Alevtina smiles while cuddling her mother Alexandra Zhuravel in their bedroom at Poland’s Benedictine Sisters Monastery. It is a world away Kryvyi Rih in central Ukraine.
She is happy in that moment, but she hides her fear when the peace around the monastery of 17th-century monks where she and her sister have sought refuge from the storms with an airplane or car overhead.
The eight-year old has cerebral palsy and is unable to speak.
Zhuravel enjoys walking in the gardens with her daughters and sharing meals with refugees.
Locals helped her locate a pool for Alevtina’s resume therapy and classes for Viktoria, the elder daughter, to dance. They are grateful to the guards who assisted them as they fled their homeland and returned to check on the family.
Zhuravel, 38 said that the children were scared by the sirens, and the explosions while pushing Alevtina in a special stroller through the monastery’s vast gardens.
Zhuravel stated that Alevtina was still afraid. “She is constantly stressed and we try our best to distract her by taking walks and going to the pool. She is learning to get through the stress by walking as much as she can and playing outside.
The monastery’s six nuns provide food in the cafeteria. Locals have also helped with clothing, financial assistance, and toys. Two teddy bears are perched on the window sill of the small room’s tiny room.
Each day since arriving in Poland on March 12, 2012, presents new challenges. A helicopter flew above Alevtina, who was normally smiling, and her eyes became glazed with fear from Zhuravel’s claims that her daughter associates war with the noise.
Zhuravel wanted to remain in Ukraine, but her son insisted that they leave because of the fearful explosions and shelling in Alevtina’s home.
Russia denies targeting civilians as part of a “special military operations” to demilitarize Ukraine.
Zhuravel stated that the family went first to the other side of the city, but they decided to return the next day, March 10.
She said that “He forced us out” to Reuters. This was her 18-year old son, who was a student at the time of Russia’s February 24 invasion. He said, “Mother, how are you going to hide with Alevtina?” Alevtina fears sirens, Alevtina afraid of everything’.
The family boarded a train from Lviv to take their dog Luna, and then made their way to Poland. Zhuravel recalled the kindness of volunteers who found them housing and guards who took Alevtina’s stroller across border.
According to the U.N refugee agency, the fighting in Ukraine has caused more than 10,000,000 people to flee the country and more than 4,000,000 to leave. This is Europe’s largest refugee crisis since World War Two.

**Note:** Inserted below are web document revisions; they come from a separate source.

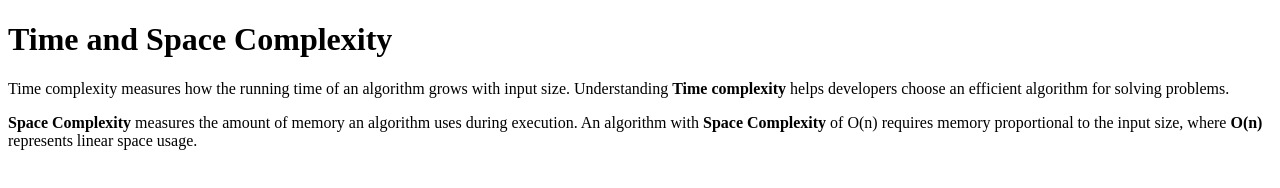
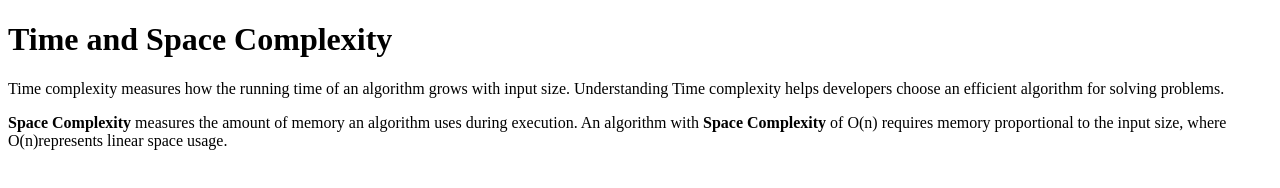
Before and after one commit to acciojob/time-and-space-complexity-suja0981, a website: page main.html in a window 1280 px wide. Drawn offline with Linux system fonts and the light colour scheme.

Commit message:
created a submission

```diff
--- a/main.html
+++ b/main.html
@@ -3,21 +3,20 @@
 <head>
     <meta charset="UTF-8">
     <meta name="viewport" content="width=device-width, initial-scale=1.0">
-    <title>Time and Space Complexity</title>
 </head>
 <body>
     <h1>Time and Space Complexity</h1>
 
     <p>
         Time complexity measures how the running time of an algorithm grows with input size.
-        Understanding <strong>Time complexity</strong> helps developers choose an efficient
+        Understanding Time complexity helps developers choose an efficient
         algorithm for solving problems.
     </p>
 
     <p>
         <b>Space Complexity</b> measures the amount of memory an algorithm uses during execution.
         An algorithm with <b>Space Complexity</b> of O(n) requires memory proportional to the input size,
-        where <strong>O(n)</strong> represents linear space usage.
+        where O(n)represents linear space usage.
     </p>
 </body>
 </html>
```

More than half of refugees, including Zhuravel and her children, have entered the European Union via Poland. Poland shares a border of 500 km with Ukraine.

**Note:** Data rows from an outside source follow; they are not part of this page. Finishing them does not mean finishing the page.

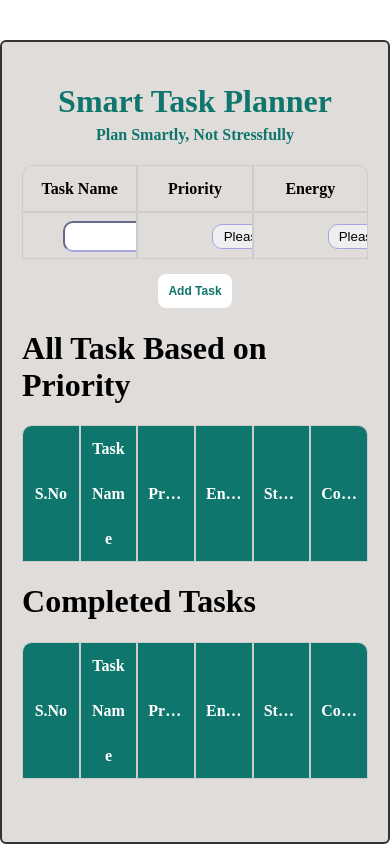
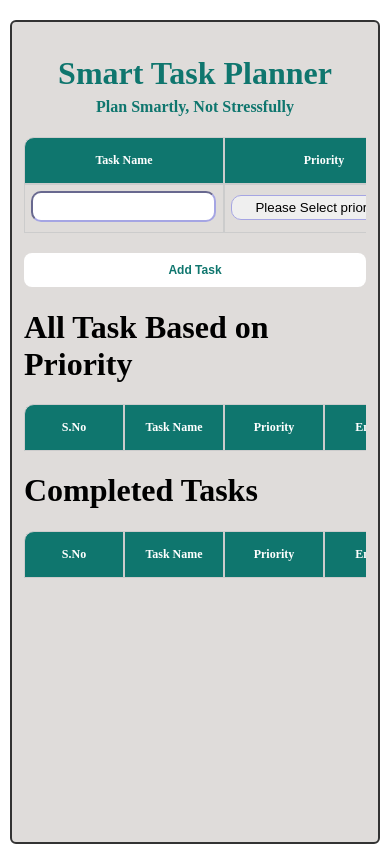
Before and after one commit to aryasakshi13/Smart-Daily-Planner, a plain HTML site: page index.html in a window 390 px wide. Drawn offline with Linux system fonts and the light colour scheme.

Commit message:
all Done

```diff
--- a/index.html
+++ b/index.html
@@ -16,13 +16,16 @@
             <h1>Smart Task Planner</h1>
             <h4>Plan Smartly, Not Stressfully</h4>
         </div>
-        <div >
+       <div class = "table_container">
             <table>
+                <thead>
                 <tr>
                     <th>Task Name</th>
                     <th>Priority</th>
                     <th>Energy</th>
                 </tr>
+                </thead>
+                <tbody>
                 <tr id="Conditonal-row">
                     <td class="inputBox">
                         <input id="taskName1"></input>
@@ -50,6 +53,7 @@
                         <!-- <input id = "energy1"></input> -->
                     </td>
                 </tr>
+                </tbody>
             </table>
         </div>
             <Button id= "btn" onclick="addTask()">Add Task</Button>
--- a/styles.css
+++ b/styles.css
@@ -62,7 +62,6 @@ table {
     border-radius: 10px;
     border-spacing: 0px;
     table-layout: fixed;
-
 
 }
 
@@ -135,3 +134,47 @@ td:nth-child(2){
     color: white;
 
 }
+@media(max-width: 900px){
+    body{
+        padding-top: 10px;
+
+    }
+
+    #fullDiv{
+        max-width: 95%;
+        padding: 12px;
+        margin: 10px;
+    }
+    .inputBox input{
+        width: 95%;
+        margin-left: 0;
+        margin-bottom: 10px;
+    }
+    .select {
+        width: 100%;
+        margin-left: 0;
+        margin-bottom: 10px;
+    }
+
+    button{
+        width: 100%;
+
+    }
+    table{
+        font-size: 12px;
+        min-width: 600px;
+
+    }
+     td, th {
+        padding: 0 6px;
+        height: 40px;
+        line-height: 40 px;
+
+     }
+     .table_container{
+        max-height: 180px;
+     }
+
+
+
+}
```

Others have fled to other cities or countries, but Zhuravel chose to stay in Jaroslaw (40 km from the border), so that she can return to her son as soon as possible.

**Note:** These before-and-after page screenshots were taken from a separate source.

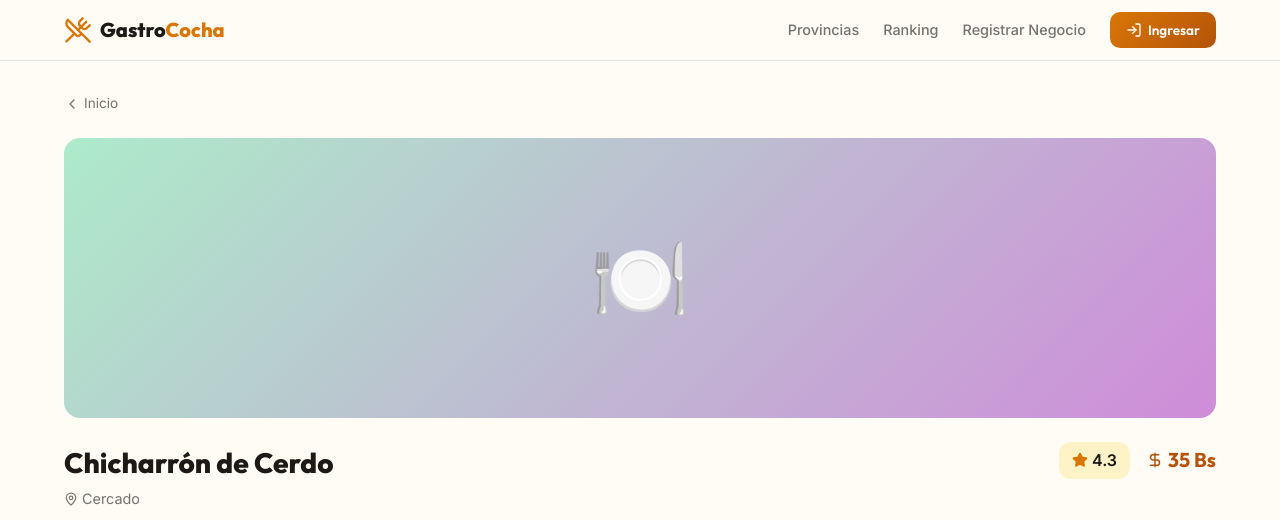
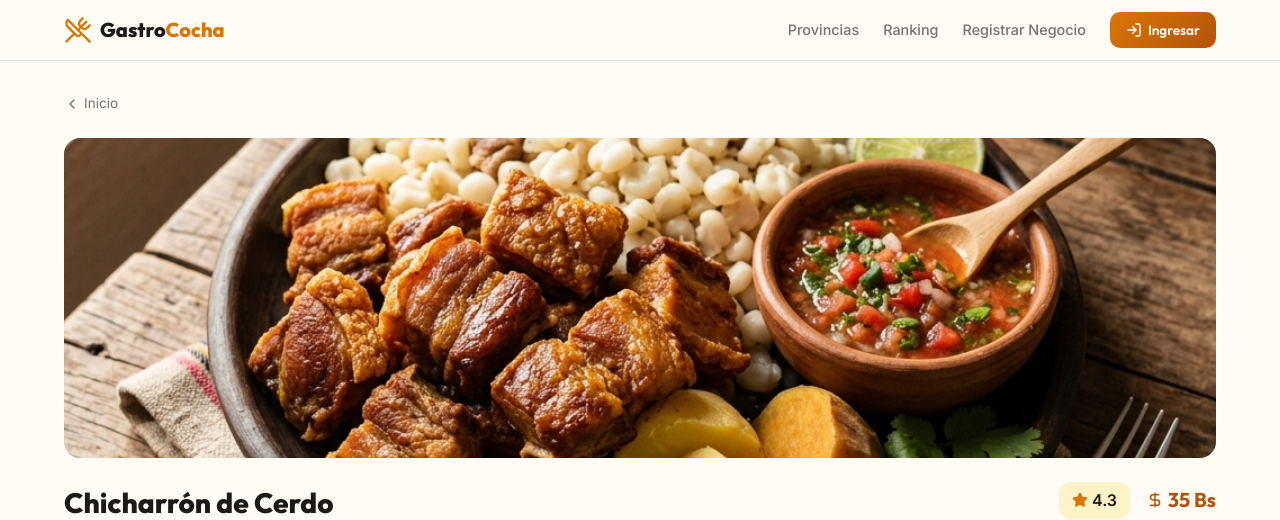
Before and after one commit to Alexander-Rodriguez003/gastro-cocha, a Next.js app: page /plato/chicharron-cerdo in a window 1280 px wide. Shown: the top 520 px of the page. Built offline with nearby package versions, Linux system fonts and the light colour scheme; no server answers.

Commit message:
📺 Render beautiful photography assets inside PlatoCard and Plato detail page
- Replaces hardcoded emoji 🍽️ with conditional image loaders.
- Integrates smooth object-fit coverage for the newly generated ultra-premium assets.
- Maintains clean, 100% compliant Next.js production builds.

```diff
--- a/app/plato/[slug]/page.tsx
+++ b/app/plato/[slug]/page.tsx
@@ -20,8 +20,32 @@ export default async function PlatoPage({ params }: { params: Promise<{ slug: st
         {/* Main info */}
         <div>
           {/* Image */}
-          <div style={{ height: 280, borderRadius: "var(--radius-lg)", background: `linear-gradient(135deg, hsl(${(plato.id * 37) % 360}, 60%, 80%), hsl(${(plato.id * 73) % 360}, 50%, 70%))`, display: "flex", alignItems: "center", justifyContent: "center", fontSize: "5rem", marginBottom: "1.5rem" }}>
-            🍽️
+          <div
+            style={{
+              height: 320,
+              borderRadius: "var(--radius-lg)",
+              overflow: "hidden",
+              position: "relative",
+              background: `linear-gradient(135deg, hsl(${(plato.id * 37) % 360}, 60%, 80%), hsl(${(plato.id * 73) % 360}, 50%, 70%))`,
+              display: "flex",
+              alignItems: "center",
+              justifyContent: "center",
+              marginBottom: "1.5rem",
+            }}
+          >
+            {plato.imagen_url ? (
+              <img
+                src={plato.imagen_url}
+                alt={plato.nombre}
+                style={{
+                  width: "100%",
+                  height: "100%",
+                  objectFit: "cover",
+                }}
+              />
+            ) : (
+              <span style={{ fontSize: "5rem" }}>🍽️</span>
+            )}
           </div>
 
           {/* Header */}
--- a/components/PlatoCard.tsx
+++ b/components/PlatoCard.tsx
@@ -9,19 +9,31 @@ export function PlatoCard({ plato }: { plato: Plato }) {
   return (
     <Link href={`/plato/${plato.slug}`} style={{ textDecoration: "none", color: "inherit" }}>
       <div className="card" style={{ display: "flex", flexDirection: "column", height: "100%" }}>
-        {/* Image placeholder */}
+        {/* Image */}
         <div
           style={{
             height: 180,
+            position: "relative",
+            overflow: "hidden",
             background: `linear-gradient(135deg, hsl(${(plato.id * 37) % 360}, 60%, 85%), hsl(${(plato.id * 73) % 360}, 50%, 75%))`,
             display: "flex",
             alignItems: "center",
             justifyContent: "center",
-            fontSize: "3rem",
-            position: "relative",
           }}
         >
-          🍽️
+          {plato.imagen_url ? (
+            <img
+              src={plato.imagen_url}
+              alt={plato.nombre}
+              style={{
+                width: "100%",
+                height: "100%",
+                objectFit: "cover",
+              }}
+            />
+          ) : (
+            <span style={{ fontSize: "3rem" }}>🍽️</span>
+          )}
           {plato.destacado && (
             <span
               className="badge badge-primary"
@@ -30,6 +42,7 @@ export function PlatoCard({ plato }: { plato: Plato }) {
                 top: 12,
                 right: 12,
                 fontSize: "0.7rem",
+                zIndex: 2,
               }}
             >
               ⭐ Destacado
```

She said, “Every morning I wake up hoping someone will text or call me so that we can go home.” That is all I wait for every day. We have packed our suitcase and are waiting for a call.